Mountains rise to greet the day, inspiring us to do the same in the amazing state of Montana. It can’t be denied, we are fortunate to live in a place with open spaces, winding rivers, and plentiful wildlife. This ideal beauty holds an ugly truth, however, depression and suicide have shockingly powerful pull on our state and our young people.
In the U.S, suicide in the 10th most common killer, and the third among people ages fifteen to twenty-five, according to a 2010 American Association of Suicidology report. One person kills themselves every 13.7 seconds, and this rate is rising. In 2010, 38,364 people committed suicide. Montana’s suicide rate has ranked in the top five states in the nation for thirty years, according to the 2010 Montana Department of Public Health and Human Services report. It usually ranks in the first three spots. MSU alone has had forty-one suicides. Four were committed last school year alone and three attempts were recorded in a single weekend.
Seventy-seven percent of Montana suicides in 2010 were men. Women attempt suicide at a rate three times higher than men, but men are four times as likely to complete suicide. The reasons behind this are complex. Brian Kassar, a professor and counselor at the MSU Counseling and Psychological Services (CPS), explains, “Men tend to chose more violent means, like firearms or their automobiles. Men are typically less likely to seek help or counseling, so their depression, substance abuse, or personal crisis can get very intense and contribute to the hopelessness that leads to completed suicides.”
This statement is backed up by MSU-specific statistics provided by a 2006 study. According to this study, 31 percent of MSU men are not aware of the on-campus counseling services. Maybe more strikingly, of those who said they would not use a counseling service, forty-four percent said their reason was they did not want to appear weak. As Cindy Uken of the Billings Gazette reported, “Even when (men) can get help, they tend to ‘cowboy up,’ afraid their illness will be seen as weakness.”
MSU’s Counseling & Psychological Services currently offers free and confidential counseling. Kassar commented that, in regards to men, “CPS sees many men in counseling and provides ‘male friendly’ services. Over half the students I see are men, and I train the staff on how to work effectively with men. The guys who come in often report being surprised about how helpful it is and how comfortable it felt once they got over their initial discomfort.” They also offer both CPS and QPR (Question, Persuade, Refer) training throughout the semester to teach about suicide prevention.
ASMSU vice president Lukas Smith is also concerned about this issue on campus. He commented that, even among friends, where women are more likely to discuss emotion, men are more likely to turn away. The strict and impossible gender norms people are expected to live up in our culture can make it more difficult for men to seek help than women. Smith is looking for other ways to address this issue, and is seeking student opinion on the subject. There has been discussion of creating a Men’s Center on campus to deal with men’s health issues and suicide prevention.

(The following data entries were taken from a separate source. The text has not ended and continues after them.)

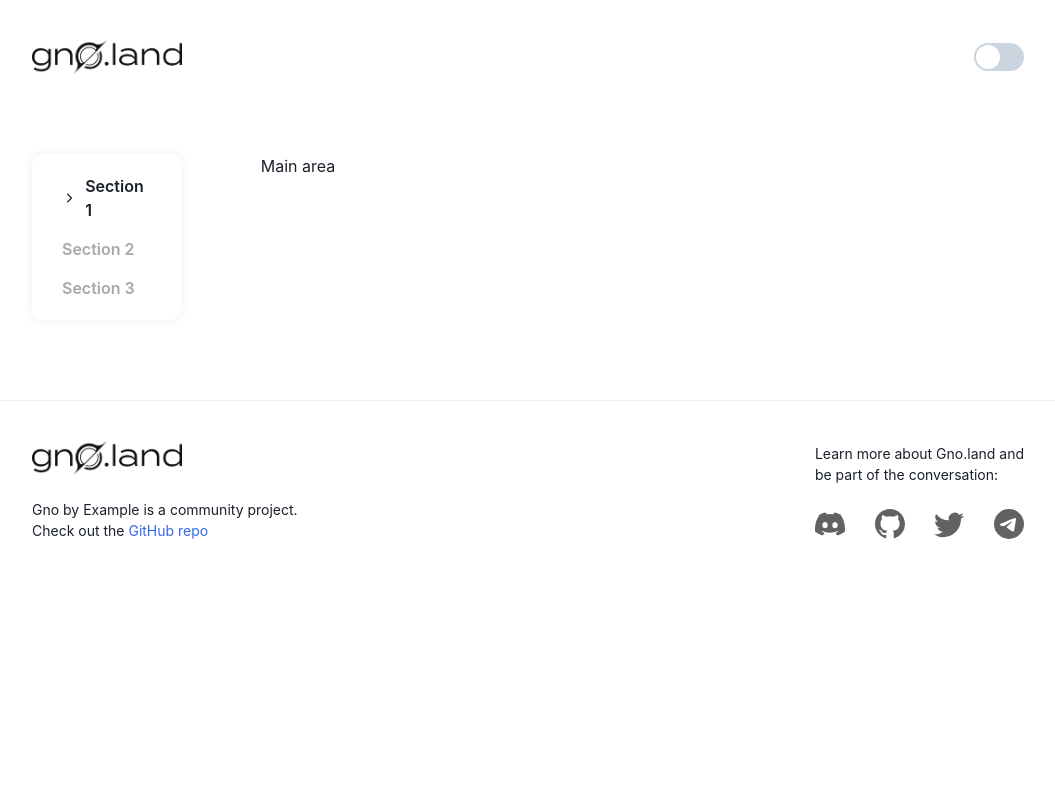
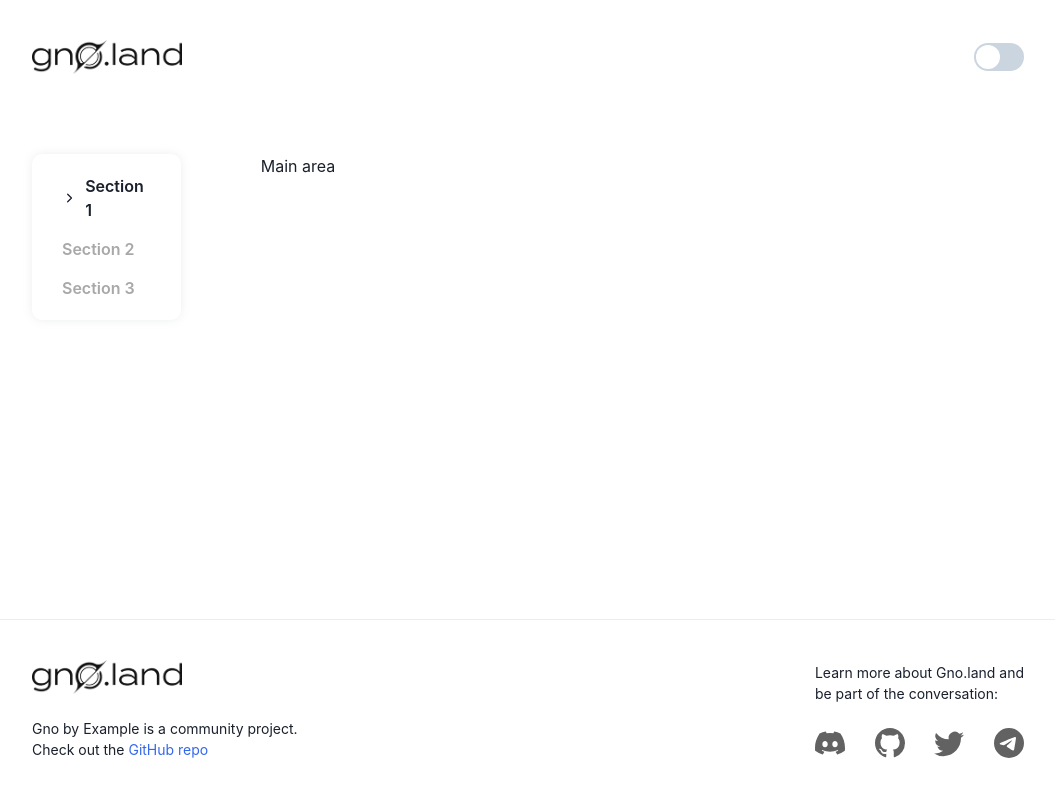
Before and after one commit to gnolang/gno-by-example, a React (Create React App) app: page / in a window 1280 px wide. Shown: the top 796 px of the page, without its empty margins (112-1167 px from the left). Built offline with nearby package versions, Linux system fonts and the light colour scheme.

Commit message:
Push footer down

```diff
--- a/src/App.css
+++ /dev/null
@@ -1,38 +0,0 @@
-.App {
-  text-align: center;
-}
-
-.App-logo {
-  height: 40vmin;
-  pointer-events: none;
-}
-
-@media (prefers-reduced-motion: no-preference) {
-  .App-logo {
-    animation: App-logo-spin infinite 20s linear;
-  }
-}
-
-.App-header {
-  background-color: #282c34;
-  min-height: 100vh;
-  display: flex;
-  flex-direction: column;
-  align-items: center;
-  justify-content: center;
-  font-size: calc(10px + 2vmin);
-  color: white;
-}
-
-.App-link {
-  color: #61dafb;
-}
-
-@keyframes App-logo-spin {
-  from {
-    transform: rotate(0deg);
-  }
-  to {
-    transform: rotate(360deg);
-  }
-}
--- a/src/App.tsx
+++ b/src/App.tsx
@@ -1,5 +1,4 @@
 import React from 'react';
-import './App.css';
 import { ChakraProvider, extendTheme } from '@chakra-ui/react';
 import AppRouter from './router/AppRouter';
 
--- a/src/components/layouts/AppLayout/AppLayout.tsx
+++ b/src/components/layouts/AppLayout/AppLayout.tsx
@@ -11,13 +11,13 @@
       display={'flex'}
       flexDirection={'column'}
       width={'100%'}
-      height={'100%'}
+      minHeight={'100vh'}
     >
       <Header />
       <Container maxW={'80vw'} my={20}>
         <Outlet />
       </Container>
-      <Divider borderColor={'#E1E1E1'} />
+      <Divider borderColor={'#E1E1E1'} mt={'auto'} />
       <Footer />
     </Box>
   );
--- a/src/components/molecules/Footer/Footer.tsx
+++ b/src/components/molecules/Footer/Footer.tsx
@@ -28,12 +28,11 @@
   ];
 
   return (
-    <Container maxW={'80vw'}>
+    <Container maxW={'80vw'} my={10}>
       <Box
         display={'flex'}
         justifyContent={'space-between'}
         alignItems={'center'}
-        mt={10}
       >
         <Box display={'flex'} flexDirection={'column'}>
           <Box mb={6}>
```
Also changed, not shown: src/index.css (+5 -5 lines).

A suicide prevention center on campus is a needed asset to the MSU community. The evidence shows there needs to be a program that focuses on men’s health at such a center, due to their higher risk. That being said, it should not be forgotten that women still attempt suicide at a higher rate than men. Their issues with depression and self-harm should not be discounted because their attempts are less likely to be completed. Women clearly need support as well when it comes to suicide prevention. Furthermore, according to Clara Moskowitz in her article on transgender suicide rates, 41 percent of Transgender people attempt suicide. The Suicide Prevention Resource Center also reports between 30 and 40 percent of LGBT youth attempt suicide.
Additionally, if ASMSU and the student body want to be more involved in prevention it would make more sense to collaborate with the CPS which is already doing this work. A boot in funding, staff and student involvement would help address this issue without having to reinvent the wheel. Perhaps the most influential thing students could do is start talking about these issues with their friends and loved ones. Culture may shape us, but we create culture through our every day actions. It may seem insignificant, but asking questions and promoting a non-judgemental atmosphere can save lives. This is the first step towards making MSU a safer, more supportive place for all students.

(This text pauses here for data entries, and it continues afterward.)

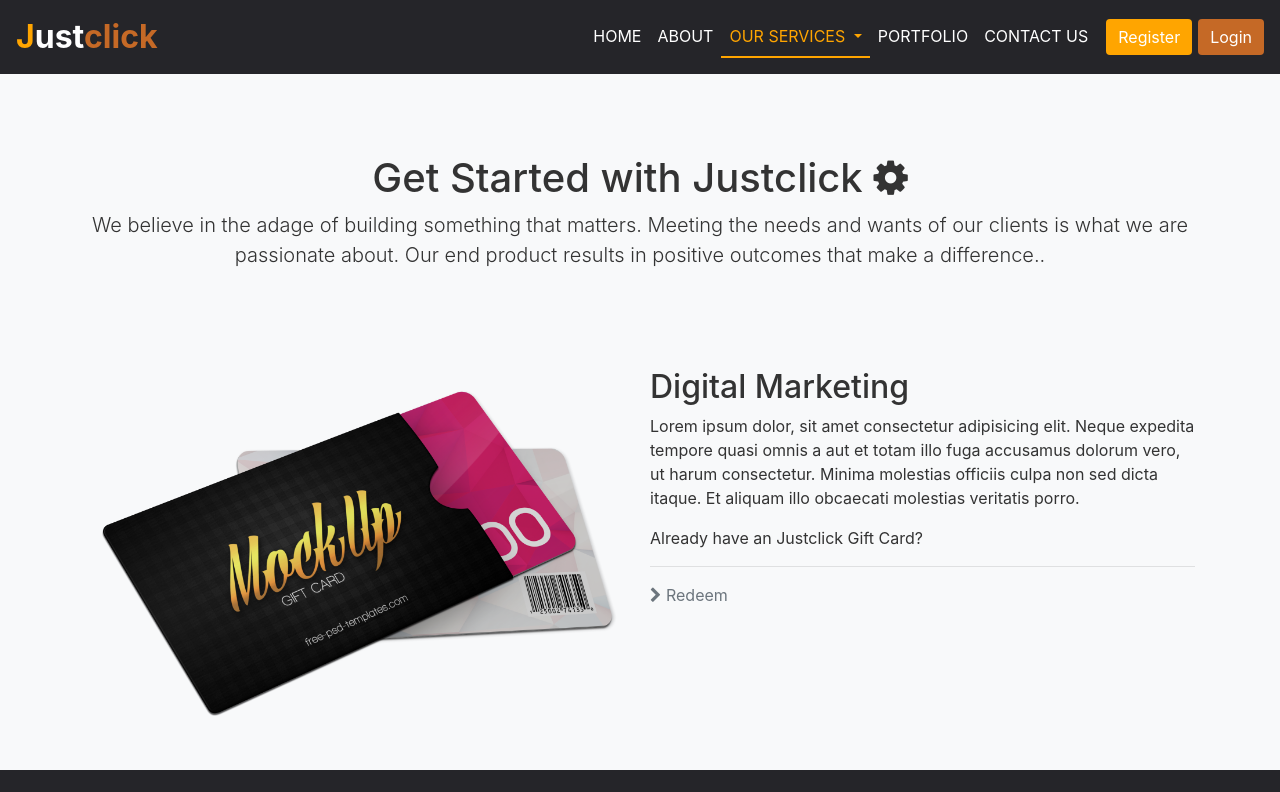
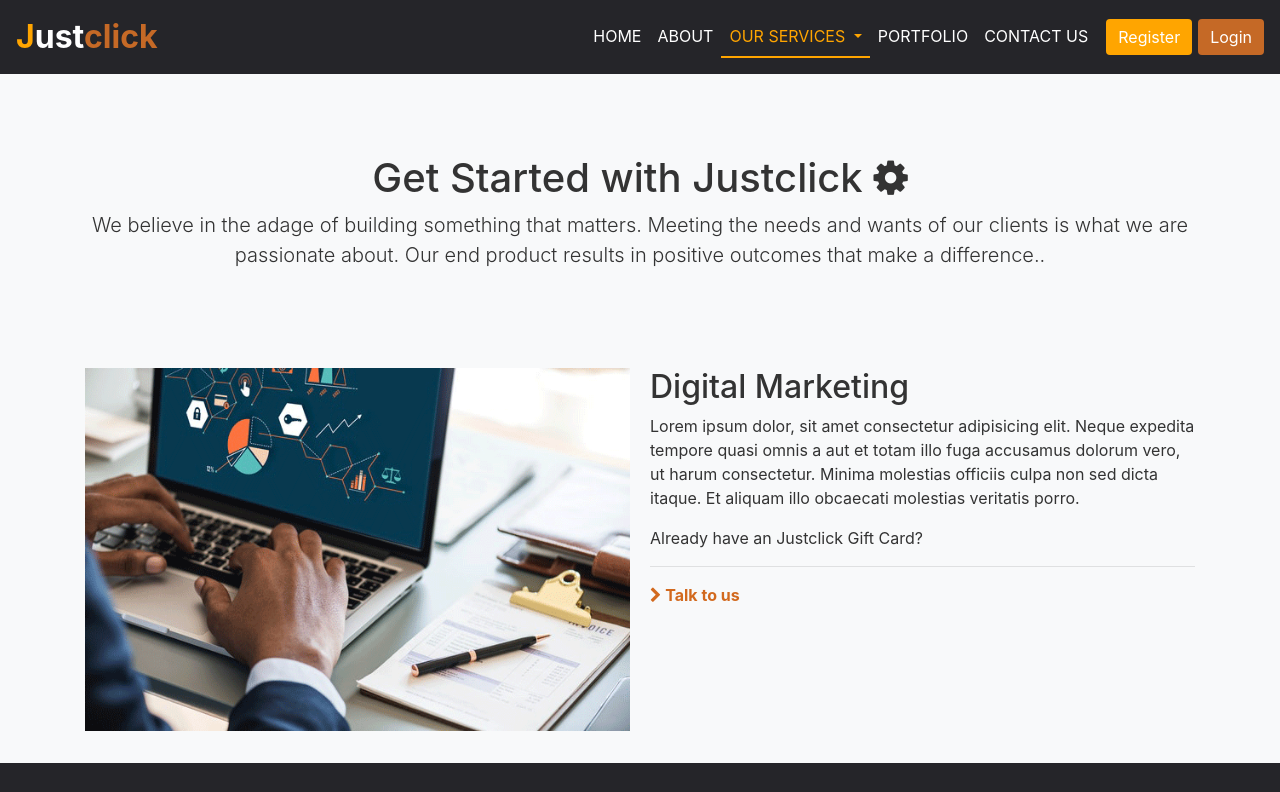
Before and after one commit to selianord/JustClick, a plain HTML site: page DropdownPages/digitalMarketing.html in a window 1280 px wide. Shown: the top 792 px of the page. Drawn offline with Linux system fonts and the light colour scheme.

Commit message:
later change tonight By Selemani L

```diff
--- a/DropdownPages/digitalMarketing.html
+++ b/DropdownPages/digitalMarketing.html
@@ -173,11 +173,11 @@
   </div>
     <!-- end of main content -->
     <!-- Gift Card Section -->
-     <section id="gift-cards" class="section bg-light">
+     <section id="more-details" class="section bg-light">
        <div class="container">
-         <div class="gift-cards">
+         <div class="more-details">
            <div>
-             <img src="../images/cards.png" alt="card image here">
+             <img src="../images/businessman-charts-close-up-digital-marketing.png" alt="businessman charts close up digital marketing google analytics seo">
            </div>
            <div>
              <h2>Digital Marketing</h2>
@@ -188,8 +188,8 @@
              </p>
              <p>Already have an Justclick Gift Card?</p>
              <hr>
-             <a href="#" class="text-secondary">
-               <i class="fa fa-chevron-right"></i> Redeem
+             <a href="../contact.html" class="text-secondary advert-intro">
+               <i class="fa fa-chevron-right"></i> Talk to us
              </a>
            </div>
          </div>
--- a/css/juckclick.css
+++ b/css/juckclick.css
@@ -170,7 +170,7 @@ primary:not(:disabled):not(.disabled):active{
 img{
   width: 100%;
 }
-.gift-cards {
+.more-details {
   display: grid;
   grid-gap: 20px;
   grid-template-columns: repeat(2, 1fr);
@@ -315,7 +315,7 @@ footer .footer-bottom {
 /*  end of footer css here*/
 /* ==================Media queries start here===== */
 @media screen and (max-width: 780px) {
-  .gift-cards {
+  .more-details {
     grid-template-columns: 1fr;
   }
  .unstyled{
```
Also changed, not shown: DropdownPages/googleAnalytics.html (+5 -5 lines), DropdownPages/seo.html (+2 -2 lines), DropdownPages/webDevelopment.html (+5 -5 lines), about.html (+4 -4 lines), contact.html (+2 -2 lines), index.html (+2 -2 lines), images/bg.png (deleted), images/blurred-background-cellphone-cheerful-businesswoman-in-greenworld-400x400.png (added), images/businessman-charts-close-up-digital-marketing.png (added), images/cellphone-codes-coding-mobile-development.png (added), images/macBookPro-web-development.png (added), images/phealth-care-greenworld-product.png (added), images/zandtom-legal-security-operation.png (added).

Have an idea for what MSU could do to deal with the situation?
Email email@example.com to share your thoughts with Lukas Smith.
Want to more about counseling services on campus?
visit montana.edu/wwwcps or call (406) 994-4531
In crisis or need help?
Call the 24-Hour MSU Counseling and Psychological Services hotline at (406) 586-3333
It’s free and anonymous and screens for depression, anxiety, and substance use problems: http://mentalhealthscreening.org/screening/MontanaStateUniv